Revision tracking records:
········

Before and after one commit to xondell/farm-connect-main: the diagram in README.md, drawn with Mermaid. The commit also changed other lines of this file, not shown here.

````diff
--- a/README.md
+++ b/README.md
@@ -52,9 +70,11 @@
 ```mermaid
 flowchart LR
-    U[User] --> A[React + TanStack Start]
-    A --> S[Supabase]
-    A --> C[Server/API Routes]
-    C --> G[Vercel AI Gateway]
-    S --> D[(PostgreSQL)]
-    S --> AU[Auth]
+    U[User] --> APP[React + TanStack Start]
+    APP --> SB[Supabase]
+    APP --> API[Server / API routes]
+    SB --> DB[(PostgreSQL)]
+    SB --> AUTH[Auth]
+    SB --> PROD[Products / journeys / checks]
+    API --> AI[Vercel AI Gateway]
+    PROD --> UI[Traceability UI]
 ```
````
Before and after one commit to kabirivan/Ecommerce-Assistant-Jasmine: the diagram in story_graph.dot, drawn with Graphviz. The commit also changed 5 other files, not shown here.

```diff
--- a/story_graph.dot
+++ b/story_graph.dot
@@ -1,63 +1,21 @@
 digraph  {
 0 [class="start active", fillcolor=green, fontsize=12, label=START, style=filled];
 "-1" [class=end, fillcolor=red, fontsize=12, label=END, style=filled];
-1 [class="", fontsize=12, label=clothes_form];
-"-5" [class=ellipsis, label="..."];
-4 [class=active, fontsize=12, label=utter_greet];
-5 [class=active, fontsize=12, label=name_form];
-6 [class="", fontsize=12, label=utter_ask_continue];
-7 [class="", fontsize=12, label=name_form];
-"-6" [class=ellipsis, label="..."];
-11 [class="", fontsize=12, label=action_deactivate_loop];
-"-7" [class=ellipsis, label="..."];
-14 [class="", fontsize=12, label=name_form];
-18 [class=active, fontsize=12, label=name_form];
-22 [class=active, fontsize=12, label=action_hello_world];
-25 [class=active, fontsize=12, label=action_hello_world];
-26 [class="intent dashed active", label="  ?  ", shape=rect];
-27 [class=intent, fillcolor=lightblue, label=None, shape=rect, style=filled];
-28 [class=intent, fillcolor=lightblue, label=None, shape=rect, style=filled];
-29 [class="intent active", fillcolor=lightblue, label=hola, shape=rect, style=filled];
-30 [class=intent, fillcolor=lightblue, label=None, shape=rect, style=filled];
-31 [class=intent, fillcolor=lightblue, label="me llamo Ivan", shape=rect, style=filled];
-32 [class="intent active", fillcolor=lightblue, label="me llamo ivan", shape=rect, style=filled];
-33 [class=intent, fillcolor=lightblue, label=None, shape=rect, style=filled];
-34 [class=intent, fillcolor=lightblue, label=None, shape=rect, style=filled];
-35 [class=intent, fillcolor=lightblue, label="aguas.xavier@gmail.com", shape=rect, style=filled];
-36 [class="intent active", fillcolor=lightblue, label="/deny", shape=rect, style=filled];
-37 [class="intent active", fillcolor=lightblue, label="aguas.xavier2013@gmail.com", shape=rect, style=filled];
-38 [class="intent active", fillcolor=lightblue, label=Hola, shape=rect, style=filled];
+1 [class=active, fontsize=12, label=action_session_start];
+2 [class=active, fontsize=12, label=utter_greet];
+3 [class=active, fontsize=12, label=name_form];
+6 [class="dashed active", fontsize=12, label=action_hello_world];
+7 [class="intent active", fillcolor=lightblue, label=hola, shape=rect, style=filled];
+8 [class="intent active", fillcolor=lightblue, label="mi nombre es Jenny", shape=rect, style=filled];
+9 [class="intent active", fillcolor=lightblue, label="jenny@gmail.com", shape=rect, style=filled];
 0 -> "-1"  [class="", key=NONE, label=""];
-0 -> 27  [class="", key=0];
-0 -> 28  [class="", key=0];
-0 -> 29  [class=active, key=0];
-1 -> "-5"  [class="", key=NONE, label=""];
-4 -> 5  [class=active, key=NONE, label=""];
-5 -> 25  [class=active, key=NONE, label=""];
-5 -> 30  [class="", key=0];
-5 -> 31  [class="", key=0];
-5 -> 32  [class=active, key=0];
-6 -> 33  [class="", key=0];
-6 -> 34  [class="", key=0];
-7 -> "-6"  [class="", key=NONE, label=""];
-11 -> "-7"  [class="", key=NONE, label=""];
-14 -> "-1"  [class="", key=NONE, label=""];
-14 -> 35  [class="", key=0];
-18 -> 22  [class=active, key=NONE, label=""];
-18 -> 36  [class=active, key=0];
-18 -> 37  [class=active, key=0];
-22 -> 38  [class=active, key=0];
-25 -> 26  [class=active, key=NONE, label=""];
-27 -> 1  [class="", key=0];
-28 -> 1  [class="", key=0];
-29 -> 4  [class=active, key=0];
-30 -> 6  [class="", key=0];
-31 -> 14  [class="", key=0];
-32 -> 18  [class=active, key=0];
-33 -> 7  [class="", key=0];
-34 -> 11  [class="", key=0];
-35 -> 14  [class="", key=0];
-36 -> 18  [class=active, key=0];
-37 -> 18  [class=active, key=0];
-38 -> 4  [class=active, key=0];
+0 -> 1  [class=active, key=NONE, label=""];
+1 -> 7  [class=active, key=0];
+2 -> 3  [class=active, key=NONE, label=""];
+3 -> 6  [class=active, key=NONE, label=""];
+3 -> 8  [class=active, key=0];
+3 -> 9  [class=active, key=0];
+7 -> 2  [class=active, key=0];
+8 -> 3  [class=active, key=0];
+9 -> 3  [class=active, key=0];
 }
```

········

**PROBLEM REQUIREMENTS:**
On how many lines of the data does the word "ellipsis" appear? Reply with the number alone.

**ANSWER SPACE:**
3